The Force With An Answer And A Fight

The AFC has inflicted a very serious wound to the likelihood and fate of any third party in Guyana. It took 40 years (after the death of Walter Rodney and the weakening of the WPA), for Guyanese to build the trust in another third party. Yet in just about two years, the AFC has severely hampered the chances at any third party regain the confidence of the Guyanese public. The AFC has even weakened their own chances of attracting the support of new persons, and worse yet, the trust of those whom were once able to convince.

This is not a hallow assumption, we have proven this scientifically. As the United Republican Party (URP) fans out across Guyana in an effort to introduce ourselves to the voters, the constant refrain is “Are ya’ll going to join up with de PPP or PNC like what AFC did?” Not one of our public events or bottom house meetings finishes without someone reminding us of the betrayal of trust that the AFC has deposited in the minds of the swing voters in Guyana.

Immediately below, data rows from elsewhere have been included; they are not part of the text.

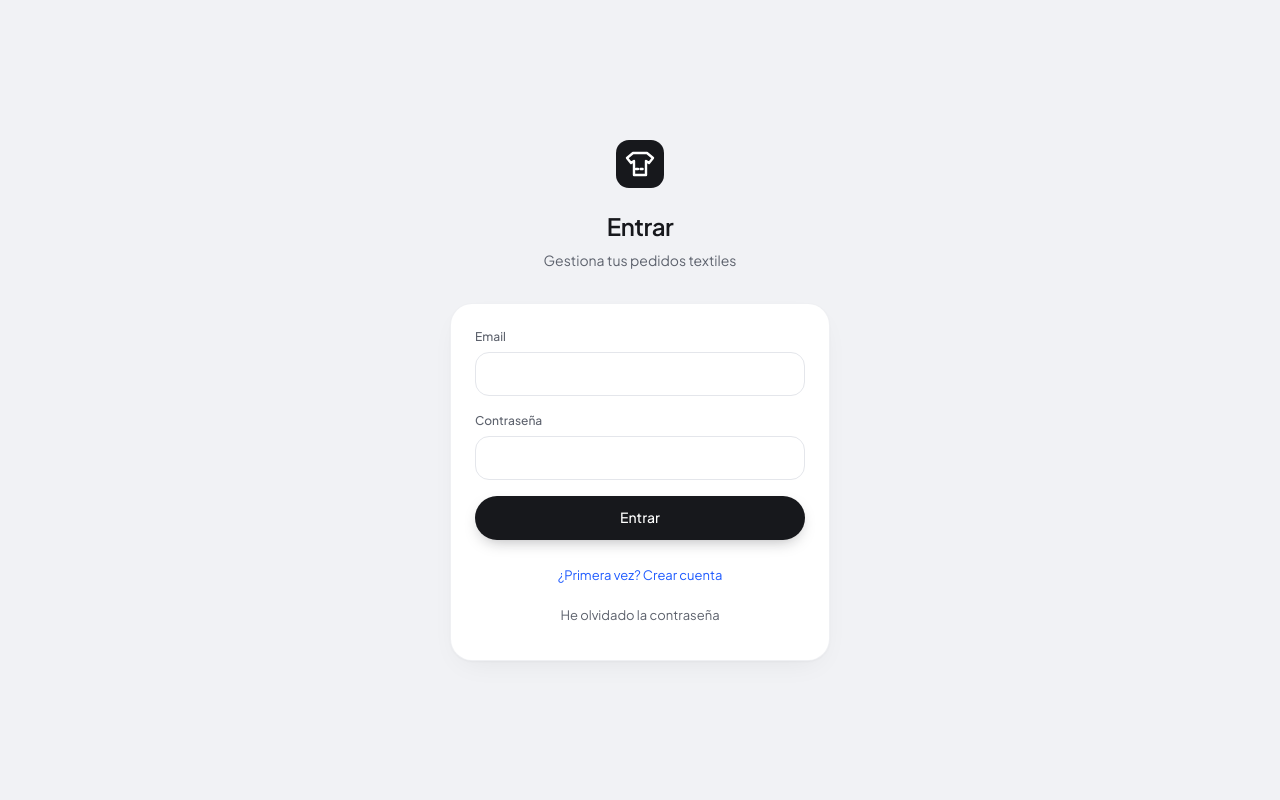
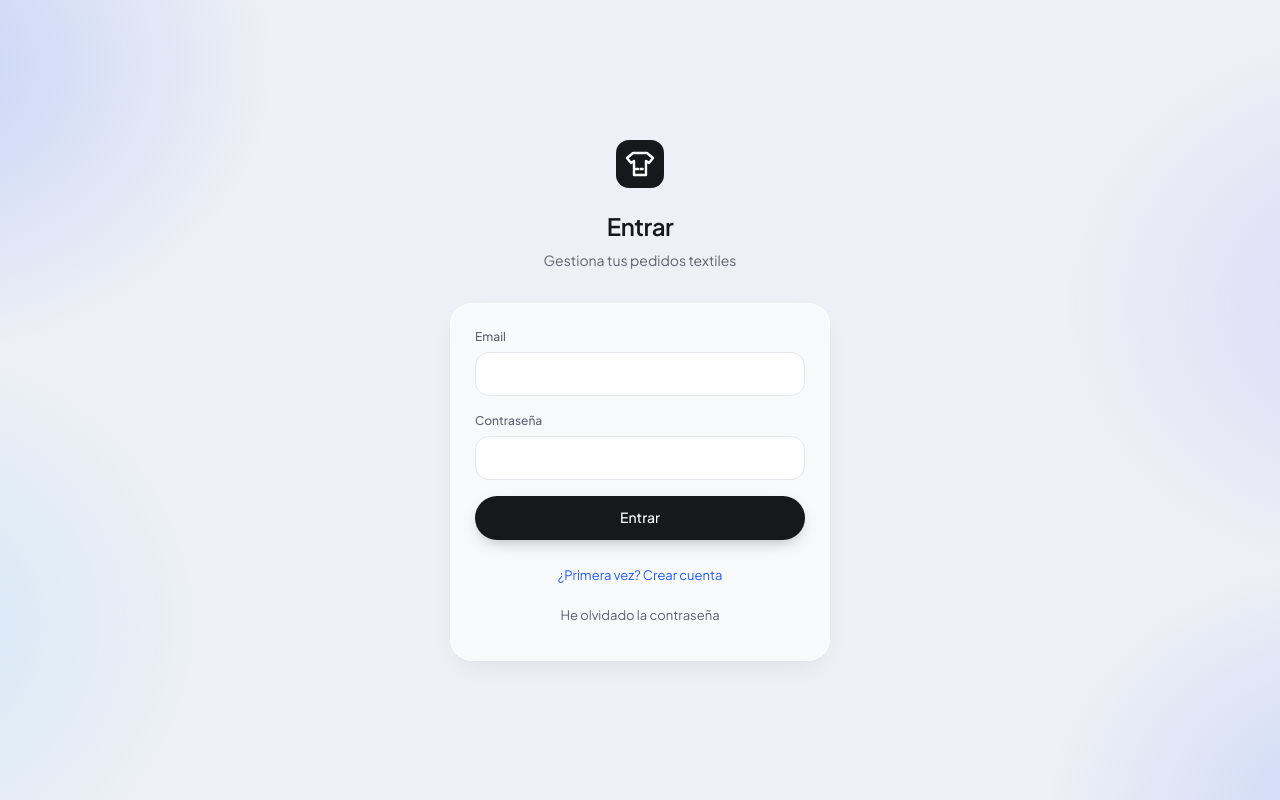
Before and after one commit to Fau25/pedidos-textil, a Next.js app: page /pedidos-textil/ in a window 1280 px wide. Built offline with nearby package versions, Linux system fonts and the light colour scheme.

Commit message:
Estilo cristal (propuesta A): fondo con manchas de color, tarjetas translúcidas y barras/menús/hojas con desenfoque
Co-Authored-By: Claude Opus 5.5 <noreply@anthropic.com>
Claude-Session: https://claude.ai/code/session_01RViPf2wxXX2GP9MeARpQiw

```diff
--- a/app/ajustes/page.tsx
+++ b/app/ajustes/page.tsx
@@ -21,7 +21,7 @@ const esquema = z.object({
 type F = z.input<typeof esquema>;
 type FS = z.output<typeof esquema>;
 
-const VERSION = "2.11.0";
+const VERSION = "2.12.0";
 
 export default function Ajustes() {
   const { empresa, recargar, tocar, sesion } = useSesion();
--- a/app/globals.css
+++ b/app/globals.css
@@ -21,6 +21,16 @@
   --sobre-acento: #ffffff;
   --azul: #1f5bff;
   --azul-suave: #e9efff;
+  /* Estilo cristal (propuesta A): tarjetas translúcidas sobre un fondo con manchas de color */
+  --fondo: #eef0f6;
+  --vidrio: rgba(255, 255, 255, 0.58);
+  --vidrio-fuerte: rgba(255, 255, 255, 0.74);
+  --vidrio-borde: rgba(255, 255, 255, 0.78);
+  --manchas:
+    radial-gradient(38rem 30rem at -8% 8%, rgba(31, 91, 255, 0.20), transparent 62%),
+    radial-gradient(32rem 28rem at 108% 38%, rgba(140, 123, 255, 0.20), transparent 62%),
+    radial-gradient(34rem 30rem at -10% 78%, rgba(95, 200, 255, 0.20), transparent 62%),
+    radial-gradient(30rem 26rem at 105% 102%, rgba(31, 91, 255, 0.16), transparent 62%);
   color-scheme: light;
 }
 .dark {
@@ -36,6 +46,13 @@
   --sobre-acento: #17181c;
   --azul: #6d93ff;
   --azul-suave: #1a2442;
+  --vidrio: rgba(255, 255, 255, 0.06);
+  --vidrio-fuerte: rgba(23, 24, 30, 0.62);
+  --vidrio-borde: rgba(255, 255, 255, 0.10);
+  --manchas:
+    radial-gradient(38rem 30rem at -8% 6%, rgba(31, 91, 255, 0.32), transparent 62%),
+    radial-gradient(32rem 28rem at 108% 40%, rgba(106, 77, 255, 0.26), transparent 62%),
+    radial-gradient(34rem 30rem at -10% 82%, rgba(15, 163, 255, 0.20), transparent 62%);
   color-scheme: dark;
 }
 
@@ -55,9 +72,11 @@
   --color-azul-suave: var(--azul-suave);
 }
 
-html { -webkit-text-size-adjust: 100%; }
+html { -webkit-text-size-adjust: 100%; background: var(--fondo); }
+/* Fondo de color fijo: degradados ya suaves, sin filtros (no cuesta al hacer scroll) */
+body::before { content: ""; position: fixed; inset: 0; z-index: -1; pointer-events: none; background: var(--manchas); }
 body {
-  background: var(--fondo);
+  background: transparent;
   color: var(--texto);
   font-family: var(--font-sans);
   font-size: 14px;
@@ -67,10 +86,20 @@ body {
 .num { font-variant-numeric: tabular-nums; }
 @layer components {
 .tarjeta {
-  background: var(--superficie);
-  border: 1px solid color-mix(in srgb, var(--borde) 60%, transparent);
+  background: var(--vidrio);
+  border: 1px solid var(--vidrio-borde);
   border-radius: 22px;
-  box-shadow: 0 1px 2px rgba(16, 18, 24, 0.03), 0 10px 30px -12px rgba(16, 18, 24, 0.08);
+  box-shadow: 0 1px 2px rgba(16, 18, 24, 0.03), 0 10px 30px -12px rgba(16, 18, 24, 0.10);
+}
+/* Cristal con desenfoque real: solo en barras, menús y ventanas (por donde pasa contenido por debajo) */
+.cristal {
+  background: var(--vidrio-fuerte);
+  -webkit-backdrop-filter: blur(22px) saturate(160%);
+  backdrop-filter: blur(22px) saturate(160%);
+  border: 1px solid var(--vidrio-borde);
+}
+@supports not ((backdrop-filter: blur(1px)) or (-webkit-backdrop-filter: blur(1px))) {
+  .cristal { background: color-mix(in srgb, var(--superficie) 94%, transparent); }
 }
 .campo {
   height: 44px; width: 100%; min-width: 0; max-width: 100%; box-sizing: border-box; border-radius: 14px; border: 1px solid var(--borde);
--- a/components/marco.tsx
+++ b/components/marco.tsx
@@ -48,7 +48,7 @@ export function Marco({ children }: { children: ReactNode }) {
   return (
     <div className="min-h-dvh lg:pl-[244px]">
       {/* Barra lateral (escritorio) */}
-      <aside className="no-imprimir fixed inset-y-3 left-3 z-30 hidden w-[220px] flex-col rounded-[26px] bg-superficie px-3 py-5 shadow-[0_10px_30px_-12px_rgba(16,18,24,0.12)] lg:flex">
+      <aside className="cristal no-imprimir fixed inset-y-3 left-3 z-30 hidden w-[220px] flex-col rounded-[26px] px-3 py-5 shadow-[0_10px_30px_-12px_rgba(16,18,24,0.12)] lg:flex">
         <Link href="/" className="mb-6 flex items-center gap-2.5 px-2">
           <Logo />
           <span className="leading-tight"><span className="block text-[14px] font-semibold">Mis pedidos</span><span className="block text-[12px] text-texto2">textiles</span></span>
@@ -77,7 +77,7 @@ export function Marco({ children }: { children: ReactNode }) {
       </aside>
 
       {/* Cabecera (móvil) */}
-      <header className={cx("no-imprimir sticky top-0 z-20 flex h-14 items-center gap-3 bg-fondo/95 px-4 lg:hidden", ruta === "/" && "hidden")}>
+      <header className={cx("cristal no-imprimir sticky top-0 z-20 flex h-14 items-center gap-3 !border-x-0 !border-t-0 px-4 lg:hidden", ruta === "/" && "hidden")}>
         <Link href="/" className="flex items-center gap-2"><Logo /><span className="font-semibold">Mis pedidos</span></Link>
         <button onClick={() => setBuscar(true)} aria-label="Buscar" className="ml-auto grid size-10 place-items-center rounded-full bg-superficie shadow-sm"><Search className="size-[18px]" /></button>
       </header>
@@ -85,18 +85,18 @@ export function Marco({ children }: { children: ReactNode }) {
       <main className="mx-auto w-full max-w-[1240px] px-4 pb-32 pt-3 sm:px-6 lg:px-10 lg:pb-12 lg:pt-8">{children}</main>
 
       {/* Barra inferior flotante (móvil) */}
-      <nav className="no-imprimir fixed inset-x-4 bottom-4 z-30 flex h-16 items-center justify-around rounded-full bg-[#17181c] px-2 text-white shadow-[0_12px_30px_-8px_rgba(16,18,24,0.5)] lg:hidden dark:bg-[#26282e]">
+      <nav className="cristal no-imprimir fixed inset-x-4 bottom-4 z-30 flex h-16 items-center justify-around rounded-full px-2 text-texto shadow-[0_12px_30px_-10px_rgba(16,18,24,0.25)] lg:hidden">
         {[NAV[0], NAV[1]].map(({ href, t, i: I }) => (
-          <Link key={href} href={href} aria-label={t} className={cx("grid size-12 place-items-center rounded-full transition-colors", activo(href) ? "bg-white/15 text-white" : "text-white/55")}><I className="size-[22px]" strokeWidth={1.9} /></Link>
+          <Link key={href} href={href} aria-label={t} className={cx("grid size-12 place-items-center rounded-full transition-colors", activo(href) ? "bg-acento text-sobre-acento" : "text-texto2")}><I className="size-[22px]" strokeWidth={1.9} /></Link>
         ))}
-        <Link href="/pedidos/nuevo/" aria-label="Nuevo pedido" className="grid size-12 place-items-center rounded-full bg-white text-[#17181c]"><Plus className="size-6" /></Link>
-        <Link href="/clientes/" aria-label="Clientes" className={cx("grid size-12 place-items-center rounded-full transition-colors", activo("/clientes/") ? "bg-white/15 text-white" : "text-white/55")}><Users className="size-[22px]" strokeWidth={1.9} /></Link>
-        <button onClick={() => setMas(true)} aria-label="Más" className={cx("grid size-12 place-items-center rounded-full", ["/catalogo/", "/ajustes/"].some(activo) ? "bg-white/15 text-white" : "text-white/55")}><MoreHorizontal className="size-[22px]" /></button>
+        <Link href="/pedidos/nuevo/" aria-label="Nuevo pedido" className="grid size-12 place-items-center rounded-full bg-azul text-white shadow-[0_6px_16px_-6px_rgba(31,91,255,0.7)]"><Plus className="size-6" /></Link>
+        <Link href="/clientes/" aria-label="Clientes" className={cx("grid size-12 place-items-center rounded-full transition-colors", activo("/clientes/") ? "bg-acento text-sobre-acento" : "text-texto2")}><Users className="size-[22px]" strokeWidth={1.9} /></Link>
+        <button onClick={() => setMas(true)} aria-label="Más" className={cx("grid size-12 place-items-center rounded-full", ["/catalogo/", "/ajustes/"].some(activo) ? "bg-acento text-sobre-acento" : "text-texto2")}><MoreHorizontal className="size-[22px]" /></button>
       </nav>
       {mas && (
         <div className="fixed inset-0 z-40 lg:hidden" onClick={() => setMas(false)}>
           <div className="absolute inset-0 bg-black/25" />
-          <div className="animar absolute inset-x-4 bottom-24 rounded-[24px] bg-superficie p-2 shadow-2xl" onClick={(e) => e.stopPropagation()}>
+          <div className="cristal animar absolute inset-x-4 bottom-24 rounded-[24px] p-2 shadow-2xl" onClick={(e) => e.stopPropagation()}>
             {NAV.slice(3).map(({ href, t, i: I }) => (
               <Link key={href} href={href} className="flex h-12 items-center gap-3 rounded-xl px-3 hover:bg-suave"><I className="size-5 text-texto2" />{t}</Link>
             ))}
--- a/components/ui.tsx
+++ b/components/ui.tsx
@@ -120,7 +120,7 @@ export function Hoja({ abierta, cerrar, titulo, children, pie, ancho = "max-w-lg
   return createPortal(
     <div data-hoja className="fixed inset-0 z-50 flex items-end justify-center sm:items-stretch sm:justify-end" role="dialog" aria-modal="true" aria-label={titulo}>
       <div className="absolute inset-0 bg-black/25 backdrop-blur-[2px]" onClick={cerrar} />
-      <div ref={ref} className={cx("animar relative flex max-h-[92dvh] w-full flex-col rounded-t-[28px] bg-superficie shadow-2xl sm:max-h-none sm:rounded-none sm:rounded-l-[28px]", ancho)}>
+      <div ref={ref} className={cx("cristal animar relative flex max-h-[92dvh] w-full flex-col rounded-t-[28px] shadow-2xl sm:max-h-none sm:rounded-none sm:rounded-l-[28px]", ancho)}>
         <div className="flex items-center justify-between border-b border-borde px-5 py-4">
           <h2 className="text-[16px] font-semibold">{titulo}</h2>
           <button data-cerrar onClick={cerrar} aria-label="Cerrar" className="-mr-1 grid size-10 place-items-center rounded-full text-texto2 hover:bg-suave"><X className="size-5" /></button>
@@ -164,7 +164,7 @@ export function ProveedorAvisos({ children }: { children: ReactNode }) {
       {conf && (
         <div className="fixed inset-0 z-[70] grid place-items-center p-4" role="alertdialog" aria-modal="true" onKeyDown={(e) => e.key === "Escape" && cerrar(false)}>
           <div className="absolute inset-0 bg-black/30" onClick={() => cerrar(false)} />
-          <div className="animar tarjeta relative w-full max-w-sm p-5">
+          <div className="cristal animar relative w-full max-w-sm rounded-[22px] p-5 shadow-2xl">
             <p className="text-[16px] font-semibold">{conf.titulo}</p>
             {conf.texto && <p className="mt-1.5 text-[13px] text-texto2">{conf.texto}</p>}
             <div className="mt-5 flex justify-end gap-2">
```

The URP remains hopeful, however, and it would be less than truthful for me not to admit that what the AFC has done to retard the hopes of any third party in Guyana, is seismic. We are convinced that in order for the URP to win, we have to appeal to the non-racial, non-partisan and non-ideological better spirits of the objective Guyanese. Guyana is way too racially divided and politically ideological for us to expect that voters would be inclined to vote mainly on issues. The jumbies of both Burnham and Jagan are too strong for the voters in Guyana to not be wooed, especially when the PPP and PNC party leaders begin to invoke the spirits of these dead men.

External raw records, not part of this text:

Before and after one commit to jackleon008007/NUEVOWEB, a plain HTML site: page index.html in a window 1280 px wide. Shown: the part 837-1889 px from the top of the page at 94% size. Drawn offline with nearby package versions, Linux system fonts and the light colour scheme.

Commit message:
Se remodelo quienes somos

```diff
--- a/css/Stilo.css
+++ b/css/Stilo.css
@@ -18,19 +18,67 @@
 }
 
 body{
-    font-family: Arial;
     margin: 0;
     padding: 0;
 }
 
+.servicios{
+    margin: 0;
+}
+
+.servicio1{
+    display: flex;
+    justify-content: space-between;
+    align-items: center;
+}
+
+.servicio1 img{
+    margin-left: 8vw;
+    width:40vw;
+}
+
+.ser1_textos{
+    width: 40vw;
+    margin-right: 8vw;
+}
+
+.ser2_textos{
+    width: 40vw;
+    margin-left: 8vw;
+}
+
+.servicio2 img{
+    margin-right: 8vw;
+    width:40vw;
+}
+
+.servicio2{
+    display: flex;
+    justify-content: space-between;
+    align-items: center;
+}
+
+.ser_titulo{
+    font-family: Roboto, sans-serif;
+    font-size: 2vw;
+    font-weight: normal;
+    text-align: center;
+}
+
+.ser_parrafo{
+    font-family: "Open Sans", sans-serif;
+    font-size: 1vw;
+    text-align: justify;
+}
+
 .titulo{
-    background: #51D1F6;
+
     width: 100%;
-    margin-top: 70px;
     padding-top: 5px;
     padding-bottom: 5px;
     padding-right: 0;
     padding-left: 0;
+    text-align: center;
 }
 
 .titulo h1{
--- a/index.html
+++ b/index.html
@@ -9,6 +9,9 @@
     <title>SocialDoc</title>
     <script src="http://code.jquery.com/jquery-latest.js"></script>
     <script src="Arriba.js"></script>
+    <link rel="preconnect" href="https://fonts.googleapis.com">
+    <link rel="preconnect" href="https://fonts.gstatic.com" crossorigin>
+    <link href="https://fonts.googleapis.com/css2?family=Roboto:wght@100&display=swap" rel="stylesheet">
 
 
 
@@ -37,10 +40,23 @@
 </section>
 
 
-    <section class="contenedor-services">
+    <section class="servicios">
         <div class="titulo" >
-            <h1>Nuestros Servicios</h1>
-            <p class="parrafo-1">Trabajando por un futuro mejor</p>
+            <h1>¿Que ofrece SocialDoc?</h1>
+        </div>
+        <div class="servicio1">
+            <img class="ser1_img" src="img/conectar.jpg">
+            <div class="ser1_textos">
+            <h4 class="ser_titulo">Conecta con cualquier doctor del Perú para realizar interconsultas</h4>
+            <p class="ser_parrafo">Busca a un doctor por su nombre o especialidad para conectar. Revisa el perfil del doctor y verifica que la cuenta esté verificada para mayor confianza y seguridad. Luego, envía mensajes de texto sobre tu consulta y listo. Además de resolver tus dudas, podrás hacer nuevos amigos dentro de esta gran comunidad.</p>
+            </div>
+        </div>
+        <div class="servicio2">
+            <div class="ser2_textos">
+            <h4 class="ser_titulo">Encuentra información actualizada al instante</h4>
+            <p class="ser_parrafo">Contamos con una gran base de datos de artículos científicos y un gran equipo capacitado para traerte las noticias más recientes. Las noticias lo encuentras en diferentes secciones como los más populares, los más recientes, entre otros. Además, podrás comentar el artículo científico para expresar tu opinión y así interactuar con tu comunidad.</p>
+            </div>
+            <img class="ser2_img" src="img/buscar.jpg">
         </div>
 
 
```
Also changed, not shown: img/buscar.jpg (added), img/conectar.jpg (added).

(By the way, Guyana is the only country in the Caribbean that still votes for dead people. Let that sink in for a moment. Cuba and Venezuela are probably our two closest neighbors who follow that practice of party leaders invoking the dead, to win elections. Actually, the practice is steep in communism and dictatorship.)

Like I was saying, the AFC was able to do what no other third party was able to do – they won a sizable amount of seats in parliament. Not even the WPA that was around for such a long time, with such a popular leader, was able to do what the Alliance did. And they were effective because the Guyanese people were literally fed-up with the PPP and the PNC. The founders of the Key-party tapped into a frustration that the Guyanese both locally and in the diaspora were experiencing. There was great push-back when the AFC executive decided to enter talks of forming the Coalition. Many felt that the PNC would swallow up the AFC. Some suggested that the PNC members in the AFC would side with the PNC during tough negations. Others voiced their opinion that the AFC would lose their fresh independence of thought. Now, two years into the deal, all those fears are being realized.  The AFC has shrunken into a struggling party, made up of mostly Government ministers. They have lost their core supporters, particularly the PPP members whom they once attracted. Their sheer spineless inability to maintain their raison d’être is now forcing their worried backers to call for their unhitching from the PNC. We all know that that will not happen; the decision makers in the AFC are all ministers of in this PNC Government. The AFC has severely damaged the chances of any third party but all hopes are not lost.